Aside from aptitude and completing the Work Advance program, Scheuing says what the company looks for are people who show up for work, have a strong work ethic and can follow instructions “because it’s a process industry,” he says. As workers advance, they will be using calipers, micrometers and running complicated extrusion processes, he says.

And there will be opportunities for professional growth, he says, even into management. While business is down year-over-year because of COVID-19, Scheuing is anticipating a 10% to 20% increase “as we move forward.”

The company has physical room to grow as well. In 2014, when Extrudex hit its capacity, it installed a new fully automated extrusion press.

“If we see that happening again, we have land where we could add another press if we need to,” he says. “We have plenty of land to grow.”
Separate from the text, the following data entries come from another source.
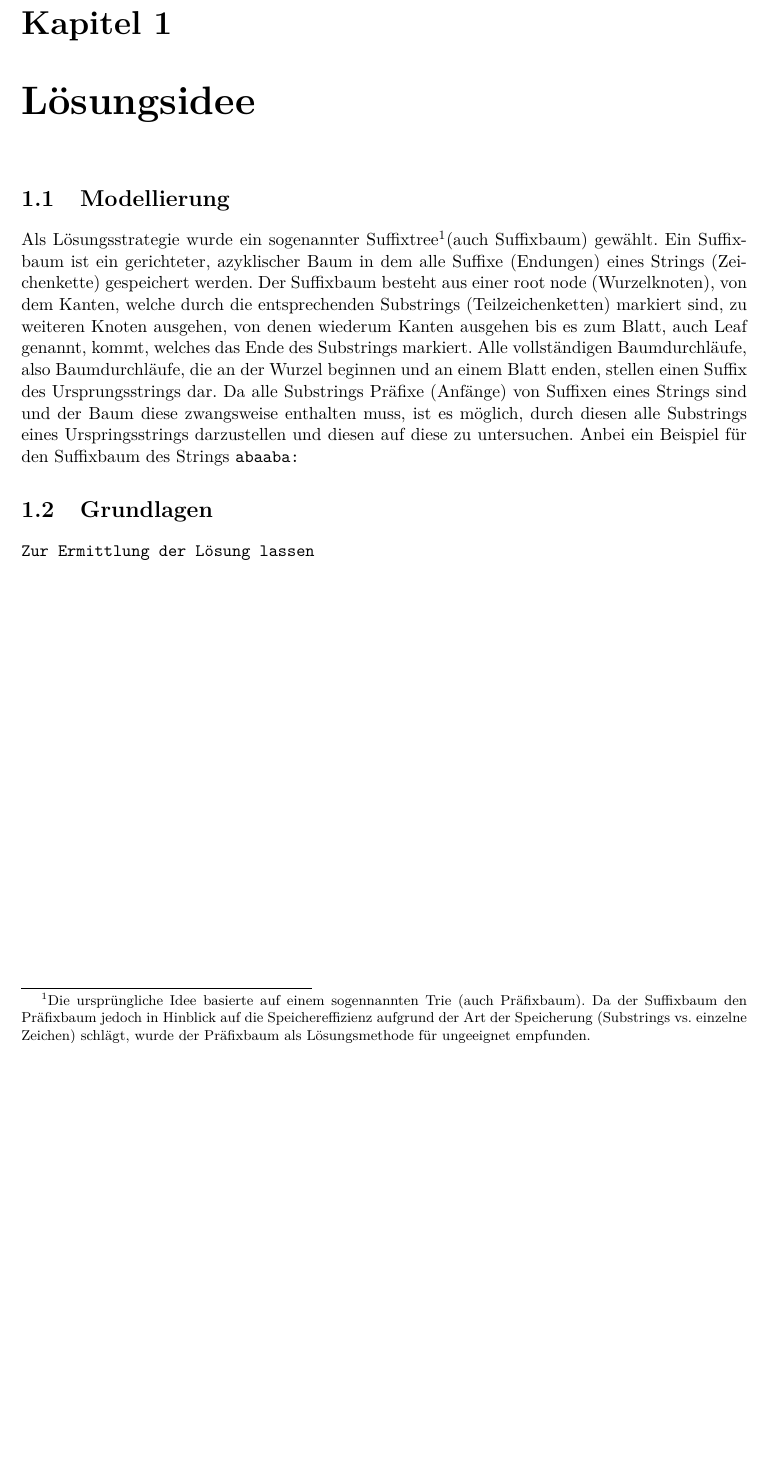
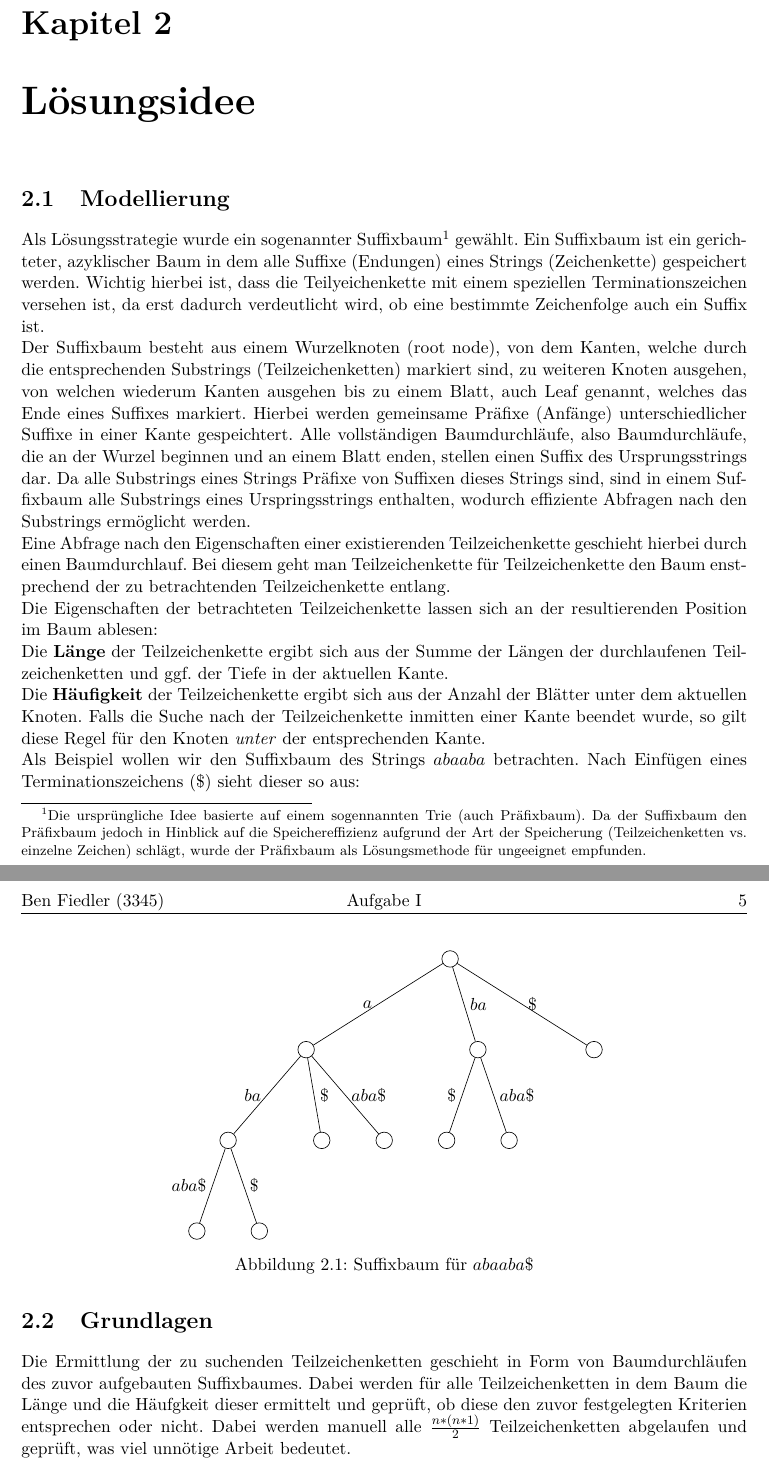
Before and after one commit to ThreeFx/33-bwinf-runde2, a LaTeX document (documentation/documentation.ltx): part of page 5 of 5 before the commit and two parts of pages 5 and 6 of 6 after it, the two joined at a grey line, cut so that both start at the same text, the shorter picture padded with empty space. Compiled offline with pdfLaTeX; a LaTeX package or settings file that is missing is left out.

Commit message:
Documentated further

```diff
--- a/documentation/documentation.ltx
+++ b/documentation/documentation.ltx
@@ -1,6 +1,6 @@
 \documentclass[11pt,a4paper]{report}
 
-\usepackage[left=2.5cm, right=2.5cm, top=2.5cm, bottom=2cm]{geometry}
+\usepackage[left=2.5cm, right=2.5cm, top=2.5cm, bottom=3cm]{geometry}
 \usepackage[utf8]{inputenc}
 \usepackage[T1]{fontenc}
 \usepackage[ngerman]{babel}
@@ -67,22 +79,50 @@ ausgeschlossen ist. <Problemart??>
 
 \section{Modellierung}
 
-Als Lösungsstrategie wurde ein sogenannter Suffixtree\footnotemark (auch Suffixbaum) gewählt. Ein Suffixbaum ist ein
-gerichteter, azyklischer Baum in dem alle Suffixe (Endungen) eines Strings (Zeichenkette) gespeichert werden. Der
-Suffixbaum besteht aus einer root node (Wurzelknoten), von dem Kanten, welche durch die entsprechenden Substrings
-(Teilzeichenketten) markiert sind, zu weiteren Knoten ausgehen, von denen wiederum Kanten ausgehen bis es zum Blatt,
-auch Leaf genannt, kommt, welches das Ende des Substrings markiert. Alle vollständigen Baumdurchläufe, also
-Baumdurchläufe, die an der Wurzel beginnen und an einem Blatt enden, stellen einen Suffix des Ursprungsstrings dar. Da
-alle Substrings Präfixe (Anfänge) von Suffixen eines Strings sind und der Baum diese zwangsweise enthalten muss, ist es
-möglich, durch diesen alle Substrings eines Urspringsstrings darzustellen und diesen auf diese zu untersuchen. Anbei ein
-Beispiel für den Suffixbaum des Strings \tt{abaaba}:
+Als Lösungsstrategie wurde ein sogenannter Suffixbaum\footnote{Die ursprüngliche Idee basierte auf einem sogennannten Trie (auch Präfixbaum). Da der Suffixbaum den Präfixbaum jedoch in Hinblick auf die Speichereffizienz aufgrund der Art der Speicherung (Teilzeichenketten vs. einzelne Zeichen) schlägt, wurde der Präfixbaum als Lösungsmethode für ungeeignet empfunden.} gewählt. Ein Suffixbaum ist ein gerichteter, azyklischer Baum in dem alle Suffixe (Endungen) eines Strings
+(Zeichenkette) gespeichert werden. Wichtig hierbei ist, dass die Teilyeichenkette mit einem speziellen Terminationszeichen versehen ist, da erst dadurch verdeutlicht wird, ob eine bestimmte Zeichenfolge auch ein Suffix ist.\\ Der Suffixbaum besteht aus einem Wurzelknoten (root node), von dem Kanten, welche durch die entsprechenden Substrings (Teilzeichenketten) markiert sind, zu weiteren Knoten ausgehen, von welchen wiederum Kanten ausgehen bis zu einem Blatt, auch Leaf genannt, welches
+das Ende eines Suffixes markiert. Hierbei werden gemeinsame Präfixe (Anfänge) unterschiedlicher Suffixe in einer Kante gespeichtert. Alle vollständigen Baumdurchläufe, also Baumdurchläufe, die an der Wurzel beginnen und an einem Blatt enden, stellen einen Suffix des Ursprungsstrings dar. Da alle Substrings eines Strings Präfixe von Suffixen dieses Strings sind, sind in einem Suffixbaum alle Substrings eines Urspringsstrings enthalten, wodurch effiziente Abfragen nach den Substrings
+ermöglicht werden.\\
+Eine Abfrage nach den Eigenschaften einer existierenden Teilzeichenkette geschieht hierbei durch einen Baumdurchlauf. Bei diesem geht man Teilzeichenkette für Teilzeichenkette den Baum enstprechend der zu betrachtenden Teilzeichenkette entlang.\\
+Die Eigenschaften der betrachteten Teilzeichenkette lassen sich an der resultierenden Position im Baum ablesen:\\
+Die \textbf{Länge} der Teilzeichenkette ergibt sich aus der Summe der Längen der durchlaufenen Teilzeichenketten und ggf. der Tiefe in der aktuellen Kante.\\
+Die \textbf{Häufigkeit} der Teilzeichenkette ergibt sich aus der Anzahl der Blätter unter dem aktuellen Knoten. Falls die Suche nach der Teilzeichenkette inmitten einer Kante beendet wurde, so gilt diese Regel für den Knoten \textit{unter} der entsprechenden Kante.\\
+Als Beispiel wollen wir den Suffixbaum des Strings $abaaba$ betrachten. Nach Einfügen eines Terminationszeichens ($\$$) sieht dieser so aus:
 
-\footnotetext{Die ursprüngliche Idee basierte auf einem sogennannten Trie (auch Präfixbaum). Da der Suffixbaum den
-Präfixbaum jedoch in Hinblick auf die Speichereffizienz aufgrund der Art der Speicherung (Substrings vs. einzelne
-Zeichen) schlägt, wurde der Präfixbaum als Lösungsmethode für ungeeignet empfunden.}
+
+\begin{abbildung}[H]
+	\centering
+	\Tree
+	[.{}
+		\edge node[midway,left] {$a$};
+		[.{}
+			\edge node[midway,left] {$ba$};
+			[.{}
+				\edge node[midway,left] {$aba\$$};
+				[.{} ]
+				\edge node[midway,right] {$\$$};
+				[.{} ]
+			]
+			\edge node[midway,right] {$\$$};
+			[.{} ]
+			\edge node[midway,right] {$aba\$$};
+			[.{} ]
+		]
+		\edge node[midway,right] {$ba$};
+		[.{}
+			\edge node[midway,left] {$\$$};
+			[.{} ]
+			\edge node[midway,right] {$aba\$$};
+			[.{} ]
+		]
+		\edge node[midway,right] {$\$$};
+		[.{} ]
+	]
+	\caption{Suffixbaum für $abaaba\$$}
+\end{abbildung}
 
 \section{Grundlagen}
 
-Zur Ermittlung der Lösung lassen
+Die Ermittlung der zu suchenden Teilzeichenketten geschieht in Form von Baumdurchläufen des zuvor aufgebauten Suffixbaumes. Dabei werden für alle Teilzeichenketten in dem Baum die Länge und die Häufgkeit dieser ermittelt und geprüft, ob diese den zuvor festgelegten Kriterien entsprechen oder nicht. Dabei werden manuell alle $\frac{n*(n*1)}{2}$ Teilzeichenketten abgelaufen und geprüft, was viel unnötige Arbeit bedeutet.
 
 \end{document}
```
Also changed, not shown: documentation/documentation.ltx (22 more changed lines).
As part of its Work Advance program, MVMC will organize cohorts in Mahoning and Columbiana counties with 15 participants in each. The program comprises two weeks of work readiness training and three weeks of technical. To help offset living expenses, participants receive a weekly stipend.

Participants will be assigned a career coach, who will work with them through the initial training and keep up with them after they’ve been hired, Borza says. Coaches will interact with company executives and supervisors to follow up on how the workers are doing, where their strengths lie and how they can advance or reinforce those strengths.

MVMC will work with companies to identify and organize workers who need additional skills to get to the next level.

“So, it’s possible these same participants could have another round of training for their advancement,” Borza says, or at least get an idea of what the next opportunity could be.

The ideal participant could be a high school graduate or another young person who is working a minimum wage job and doesn’t see room for advancement, she says.

“That individual would be able to get some skills pretty quickly and get into a company that’s going to assist their growth,” Borza says. “Our plan is to really go deep and wide with this program. We have been piloting and refining the model over a period of time and with this particular grant funding, we are looking for more with this with these current companies.”

Pictured above: Aluminum is the “industry of now and the future,” with plenty of upward mobility, says Jim Scheuing, general manager at Extrudex Aluminum Inc. Extrudex is one of the first use participate in MVMC’s Work Advance pre-apprenticeship program.

Copyright 2022 The Business Journal, Youngstown, Ohio.